(PROBLEM REQUIREMENTS)
The expected answer is a bare count of the lines in the data below that contain "sans".

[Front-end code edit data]
Segment Open

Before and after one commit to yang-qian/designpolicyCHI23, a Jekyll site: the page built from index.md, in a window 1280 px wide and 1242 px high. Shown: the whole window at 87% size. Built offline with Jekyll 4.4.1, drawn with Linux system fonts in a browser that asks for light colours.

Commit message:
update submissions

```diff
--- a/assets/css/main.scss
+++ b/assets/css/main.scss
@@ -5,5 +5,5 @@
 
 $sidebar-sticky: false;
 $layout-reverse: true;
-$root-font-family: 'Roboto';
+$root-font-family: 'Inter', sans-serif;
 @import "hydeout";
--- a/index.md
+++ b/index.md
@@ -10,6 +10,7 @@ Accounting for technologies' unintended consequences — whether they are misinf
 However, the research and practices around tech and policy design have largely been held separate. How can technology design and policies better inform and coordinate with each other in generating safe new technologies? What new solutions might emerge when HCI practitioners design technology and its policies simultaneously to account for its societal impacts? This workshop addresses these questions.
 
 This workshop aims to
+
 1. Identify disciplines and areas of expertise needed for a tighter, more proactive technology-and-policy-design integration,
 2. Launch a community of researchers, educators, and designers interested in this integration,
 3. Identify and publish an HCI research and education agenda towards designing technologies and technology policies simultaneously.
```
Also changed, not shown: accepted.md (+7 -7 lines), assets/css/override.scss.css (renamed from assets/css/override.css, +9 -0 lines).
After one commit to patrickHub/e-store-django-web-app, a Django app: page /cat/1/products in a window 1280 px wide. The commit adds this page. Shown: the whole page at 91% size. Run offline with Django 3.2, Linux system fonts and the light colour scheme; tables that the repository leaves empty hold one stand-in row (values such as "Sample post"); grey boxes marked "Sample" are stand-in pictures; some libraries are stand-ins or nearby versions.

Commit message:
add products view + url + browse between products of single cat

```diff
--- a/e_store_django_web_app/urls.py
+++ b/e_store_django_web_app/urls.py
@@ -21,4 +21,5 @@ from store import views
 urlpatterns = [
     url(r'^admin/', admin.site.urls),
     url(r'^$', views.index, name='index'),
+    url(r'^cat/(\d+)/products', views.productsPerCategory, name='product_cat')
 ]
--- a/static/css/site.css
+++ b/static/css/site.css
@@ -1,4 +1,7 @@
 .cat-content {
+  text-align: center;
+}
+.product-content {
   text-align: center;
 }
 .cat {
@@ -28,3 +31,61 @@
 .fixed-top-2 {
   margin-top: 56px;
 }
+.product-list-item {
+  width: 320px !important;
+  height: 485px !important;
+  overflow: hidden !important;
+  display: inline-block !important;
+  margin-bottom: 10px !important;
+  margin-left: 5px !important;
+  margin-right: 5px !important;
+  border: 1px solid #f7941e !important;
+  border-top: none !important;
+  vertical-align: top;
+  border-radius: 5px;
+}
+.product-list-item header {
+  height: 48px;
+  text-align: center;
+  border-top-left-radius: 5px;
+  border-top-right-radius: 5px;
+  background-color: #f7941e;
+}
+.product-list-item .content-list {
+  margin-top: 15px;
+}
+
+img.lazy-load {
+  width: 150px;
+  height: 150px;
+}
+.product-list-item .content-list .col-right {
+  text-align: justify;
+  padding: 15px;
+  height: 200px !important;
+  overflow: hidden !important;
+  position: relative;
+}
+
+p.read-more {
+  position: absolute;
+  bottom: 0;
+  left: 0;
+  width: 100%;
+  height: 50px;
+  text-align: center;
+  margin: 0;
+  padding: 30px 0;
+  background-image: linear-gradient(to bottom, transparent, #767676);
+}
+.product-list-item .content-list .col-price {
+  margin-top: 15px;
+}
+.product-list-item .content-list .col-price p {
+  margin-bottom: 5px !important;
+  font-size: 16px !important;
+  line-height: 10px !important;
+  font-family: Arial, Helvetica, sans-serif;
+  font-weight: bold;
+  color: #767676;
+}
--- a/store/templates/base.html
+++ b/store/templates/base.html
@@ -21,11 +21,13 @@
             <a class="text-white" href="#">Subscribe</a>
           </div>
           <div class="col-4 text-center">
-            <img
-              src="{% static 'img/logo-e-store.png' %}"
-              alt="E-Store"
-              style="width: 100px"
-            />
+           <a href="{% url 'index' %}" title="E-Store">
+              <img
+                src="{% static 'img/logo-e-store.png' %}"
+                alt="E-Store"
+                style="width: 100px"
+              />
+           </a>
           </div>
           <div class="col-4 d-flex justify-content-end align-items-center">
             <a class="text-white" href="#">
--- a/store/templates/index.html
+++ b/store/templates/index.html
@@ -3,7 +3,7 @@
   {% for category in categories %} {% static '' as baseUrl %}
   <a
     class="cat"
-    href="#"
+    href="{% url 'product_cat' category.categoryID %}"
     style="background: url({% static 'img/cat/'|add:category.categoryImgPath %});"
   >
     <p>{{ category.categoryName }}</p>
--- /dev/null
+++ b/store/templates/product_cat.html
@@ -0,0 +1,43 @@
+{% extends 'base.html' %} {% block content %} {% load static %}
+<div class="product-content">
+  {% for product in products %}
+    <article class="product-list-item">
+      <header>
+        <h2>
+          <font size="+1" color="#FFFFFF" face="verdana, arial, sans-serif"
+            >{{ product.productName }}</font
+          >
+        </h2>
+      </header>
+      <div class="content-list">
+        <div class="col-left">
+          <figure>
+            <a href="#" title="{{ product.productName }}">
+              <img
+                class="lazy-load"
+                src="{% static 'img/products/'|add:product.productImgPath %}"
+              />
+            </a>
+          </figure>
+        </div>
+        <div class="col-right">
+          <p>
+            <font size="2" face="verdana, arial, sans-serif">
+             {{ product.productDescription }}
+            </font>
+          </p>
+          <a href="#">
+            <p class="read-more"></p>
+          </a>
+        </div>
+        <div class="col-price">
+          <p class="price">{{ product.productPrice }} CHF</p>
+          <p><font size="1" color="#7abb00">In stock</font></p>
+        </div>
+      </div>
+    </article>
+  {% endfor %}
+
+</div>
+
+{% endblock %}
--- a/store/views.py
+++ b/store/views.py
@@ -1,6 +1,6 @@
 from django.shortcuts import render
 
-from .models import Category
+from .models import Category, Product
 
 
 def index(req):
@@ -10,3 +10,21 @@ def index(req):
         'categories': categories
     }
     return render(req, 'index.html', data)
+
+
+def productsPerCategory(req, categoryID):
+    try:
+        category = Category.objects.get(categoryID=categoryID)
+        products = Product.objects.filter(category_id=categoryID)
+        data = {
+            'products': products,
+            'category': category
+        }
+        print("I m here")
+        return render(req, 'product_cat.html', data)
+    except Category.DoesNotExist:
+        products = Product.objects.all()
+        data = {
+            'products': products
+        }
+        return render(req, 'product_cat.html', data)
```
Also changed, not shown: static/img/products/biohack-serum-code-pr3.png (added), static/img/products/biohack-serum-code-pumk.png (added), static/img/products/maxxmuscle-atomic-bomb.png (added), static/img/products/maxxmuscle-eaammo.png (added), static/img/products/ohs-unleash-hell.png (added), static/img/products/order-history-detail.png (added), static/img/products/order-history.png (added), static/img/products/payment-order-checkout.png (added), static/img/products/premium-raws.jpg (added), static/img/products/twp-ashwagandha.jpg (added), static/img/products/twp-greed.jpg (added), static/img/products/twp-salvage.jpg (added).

Segment Closed

(RESULT OF THE EXERCISE)
4